A couple of weeks ago, I asked what you, as a fellow freelancer, most wanted to read about. Here is the first post in reply to the suggestions from Cookies & Java which were: “I’d like to read more about your experiences with growth and how you’ve handled moving up the client ladder. When/How to drop low value clients, how to communicate and justify rate increases.”
Experiences with growth
As a freelancer copywriter (and previously freelance PR person), my growth is limited to the number of hours I can work in a week, as I choose not to employ anyone. As I mentioned in My Freelance Story, when I started freelancing for PR agencies, I pretty well filled my time straightaway and I kept it that way by ensuring I maintained a steady level of marketing activity.
When I left PR and moved across to copywriting, once again, I quickly got work and, in fact, my first year as a copywriter was one of my best ever. (Lots of marketing in the form of mailshots and cold calling.) When I have too much work to handle, I call in the help of other copywriters to help me out.

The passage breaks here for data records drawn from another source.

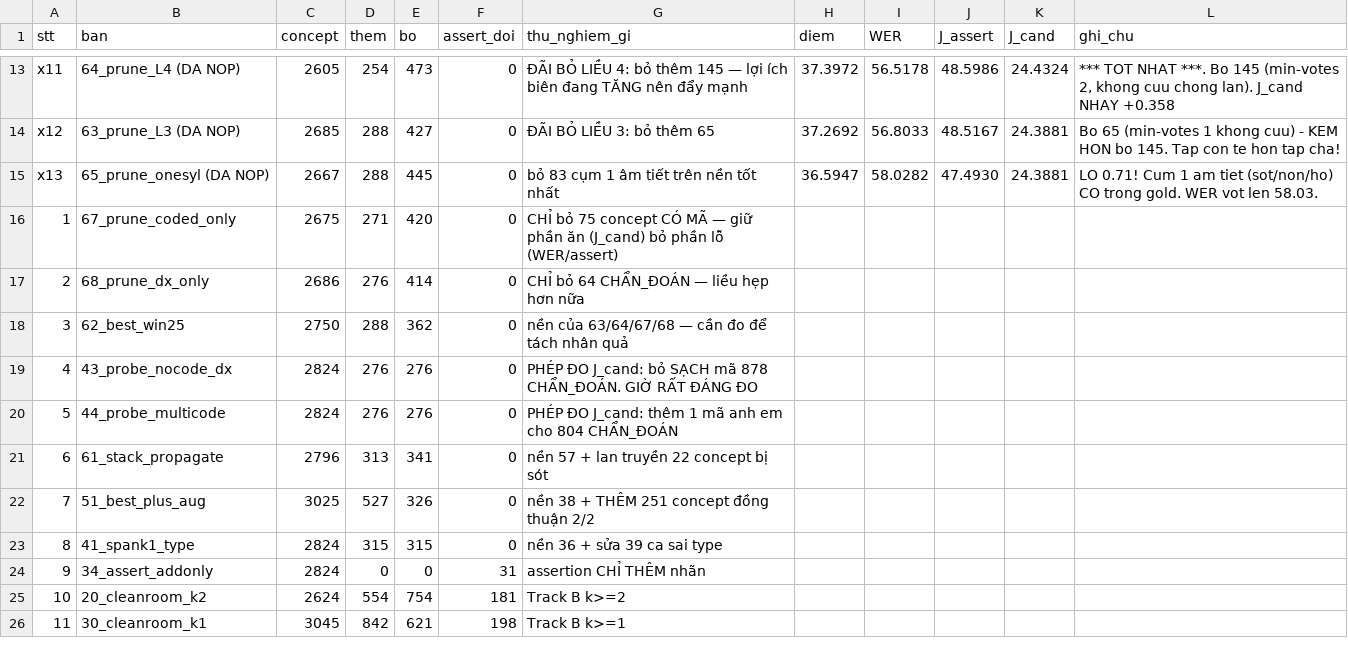
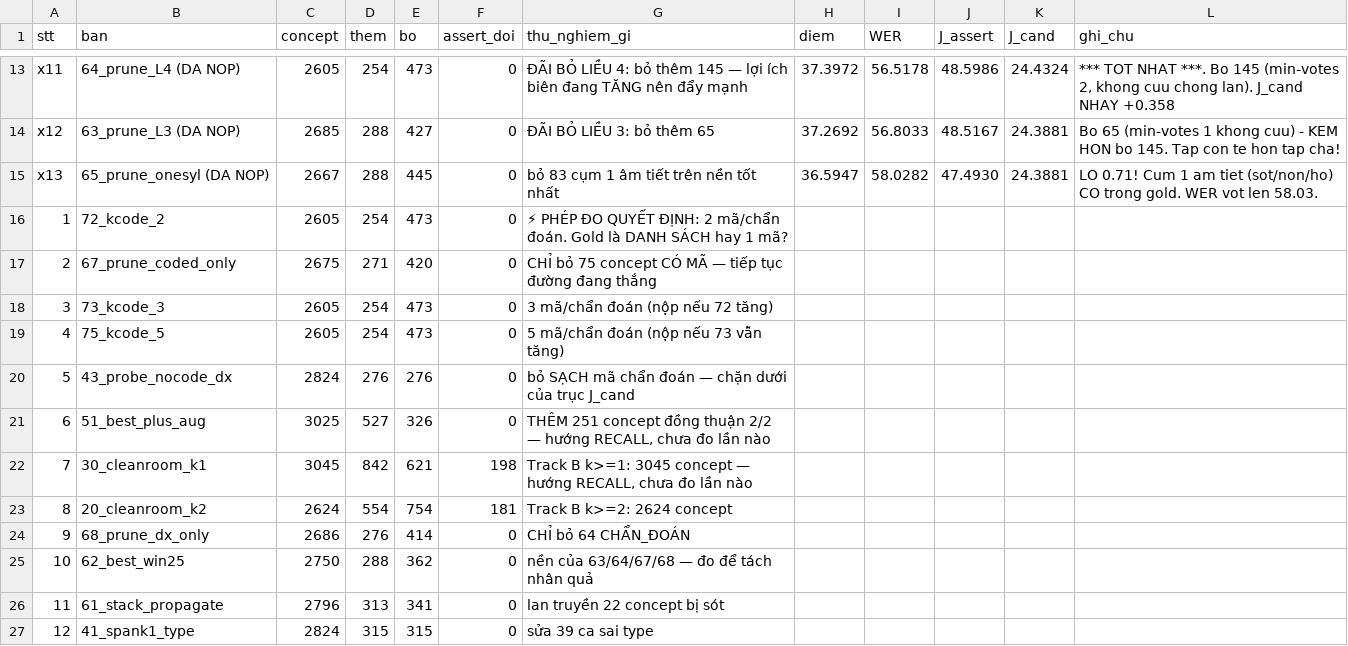
Before and after one commit to quocbao271207/Viettel, a CSV file: out/RESULTS.csv, drawn as a sheet; only a part is shown, gaps mark what is left out; removed rows and columns are numbered as before the commit, all else as after; the diff names each change by its address in the sheet, - before the commit and + after, or states it on an @@ line.

```diff
--- a/out/RESULTS.csv
+++ b/out/RESULTS.csv
+row 16: 1 | 72_kcode_2 | 2605 | 254 | 473 | 0 | ⚡ PHÉP ĐO QUYẾT ĐỊNH: 2 mã/chẩn đoán. Gold là DANH SÁCH hay 1 mã?
@@ column A (stt) renumbered between rows 17 and 27 @@
-G17 (thu_nghiem_gi): …MÃ — giữ phần ăn (J_cand) bỏ phần lỗ (WER/assert)
+G17 (thu_nghiem_gi): …MÃ — tiếp tục đường đang thắng
+row 18: 3 | 73_kcode_3 | 2605 | 254 | 473 | 0 | 3 mã/chẩn đoán (nộp nếu 72 tăng)
+row 19: 4 | 75_kcode_5 | 2605 | 254 | 473 | 0 | 5 mã/chẩn đoán (nộp nếu 73 vẫn tăng)
+row 20: 5 | 43_probe_nocode_dx | 2824 | 276 | 276 | 0 | bỏ SẠCH mã chẩn đoán — chặn dưới của trục J_cand
+row 21: 6 | 51_best_plus_aug | 3025 | 527 | 326 | 0 | THÊM 251 concept đồng thuận 2/2 — hướng RECALL, chưa đo lần nào
+row 22: 7 | 30_cleanroom_k1 | 3045 | 842 | 621 | 198 | Track B k>=1: 3045 concept — hướng RECALL, chưa đo lần nào
+row 23: 8 | 20_cleanroom_k2 | 2624 | 554 | 754 | 181 | Track B k>=2: 2624 concept
-G24 (thu_nghiem_gi): CHỈ bỏ 64 CHẨN_ĐOÁN — liều hẹp hơn nữa
+G24 (thu_nghiem_gi): CHỈ bỏ 64 CHẨN_ĐOÁN
-G25 (thu_nghiem_gi): nền của 63/64/67/68 — cần đo để tách nhân quả
+G25 (thu_nghiem_gi): nền của 63/64/67/68 — đo để tách nhân quả
-row 19: 4 | 43_probe_nocode_dx | 2824 | 276 | 276 | 0 | PHÉP ĐO J_cand: bỏ SẠCH mã 878 CHẨN_ĐOÁN. GIỜ RẤT ĐÁNG ĐO
-row 20: 5 | 44_probe_multicode | 2824 | 276 | 276 | 0 | PHÉP ĐO J_cand: thêm 1 mã anh em cho 804 CHẨN_ĐOÁN
-G26 (thu_nghiem_gi): nền 57 + lan truyền 22 concept bị sót
+G26 (thu_nghiem_gi): lan truyền 22 concept bị sót
-row 22: 7 | 51_best_plus_aug | 3025 | 527 | 326 | 0 | nền 38 + THÊM 251 concept đồng thuận 2/2
-G27 (thu_nghiem_gi): nền 36 + sửa 39 ca sai type
+G27 (thu_nghiem_gi): sửa 39 ca sai type
-row 24: 9 | 34_assert_addonly | 2824 | 0 | 0 | 31 | assertion CHỈ THÊM nhãn
-row 25: 10 | 20_cleanroom_k2 | 2624 | 554 | 754 | 181 | Track B k>=2
-row 26: 11 | 30_cleanroom_k1 | 3045 | 842 | 621 | 198 | Track B k>=1
```
Also changed, not shown: 4 other files.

Moving up the client ladder
On the subject of ‘moving up the client ladder’ – by this I guess Cookies & Java means starting with small clients and then moving on to work with larger ones. As I target web and graphic design agencies rather than end clients, this isn’t all that relevant in my case. The agencies that need freelance writers are small to medium in size – the larger ones have their own in-house writers. However, I’d be interested to hear how you have moved up the client ladder.
When/How to drop low value clients

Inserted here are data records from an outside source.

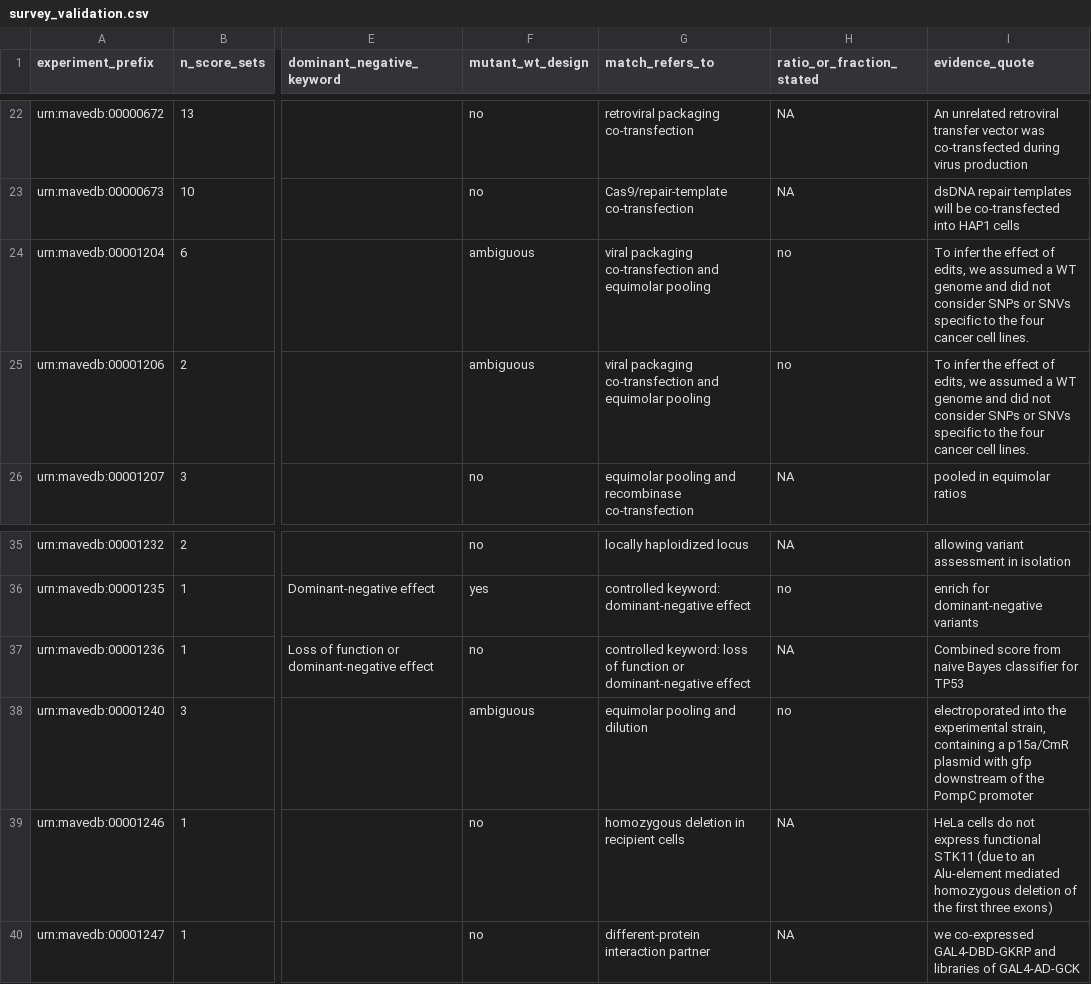
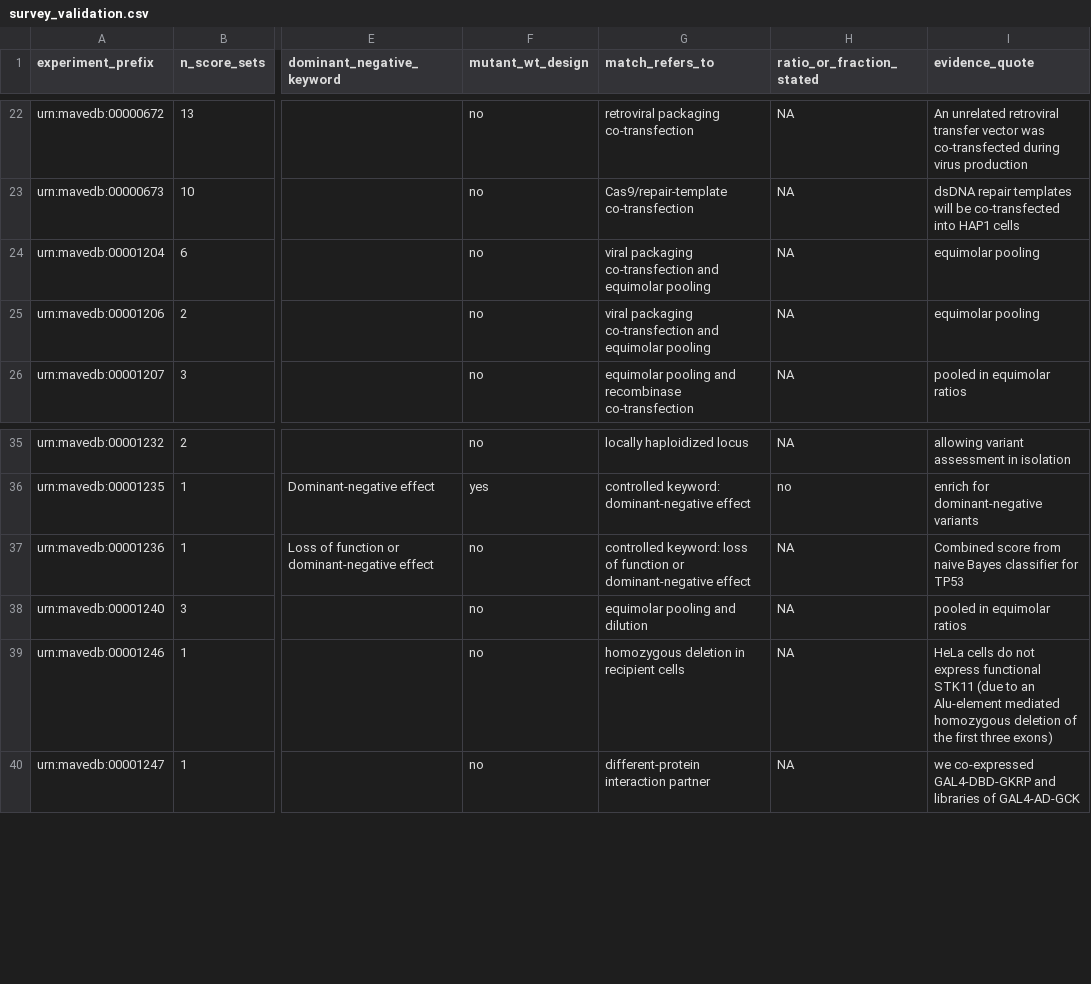
Before and after one commit to EG-xry/molecular-dominance, a CSV file: analysis/survey_validation.csv, drawn as a sheet; only a part is shown, gaps mark what is left out; the diff names each change by its address in the sheet, - before the commit and + after, or states it on an @@ line.

Commit message:
Record the author's check of the ten contested archive sets
The author checked individually the ten flagged MaveDB experiment sets
that any reading classified as verified or ambiguous: five verified and
two ambiguous designs confirmed, three disputed sets classified as other.
run_survey_validation.py applies these calls as final (5/2/39).
Reproduction report updated for S1 File 97ed9631...42a4 (63/63 matched).

```diff
--- a/analysis/survey_validation.csv
+++ b/analysis/survey_validation.csv
-F24:F25 (mutant_wt_design): ambiguous
+F24:F25 (mutant_wt_design): no
-H24:H25 (ratio_or_fraction_stated): no
+H24:H25 (ratio_or_fraction_stated): NA
-I24:I25 (evidence_quote): To infer the effect of edits, we assumed a WT genome and did not consider SNPs or SNVs specific to the four cancer cell lines.
+I24:I25 (evidence_quote): equimolar pooling
-F38 (mutant_wt_design): ambiguous
+F38 (mutant_wt_design): no
-H38 (ratio_or_fraction_stated): no
+H38 (ratio_or_fraction_stated): NA
-I38 (evidence_quote): electroporated into the experimental strain, containing a p15a/CmR plasmid with gfp downstream of the PompC promoter
+I38 (evidence_quote): pooled in equimolar ratios
```
Also changed, not shown: analysis/data/archive/survey_publication_designs.csv, 14 other files.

I haven’t yet dropped any client on the grounds that they don’t give me work of high value. One particular client I have in mind may give me a day’s work or two every so often. That doesn’t sound a huge amount but I’ve worked with them for many years and when you add it all up, it’s quite high value. I also enjoy the work I do for them.
How to communicate and justify rate increases
When I put my rates up, I tend to tell clients by email. So far, I haven’t had anyone complain. I justify my increases my saying I’m putting them up in line with inflation. (Which is true.) I’d be interested to hear how often you put up your rates and how you let clients know.
More replies to your suggestions in a future post….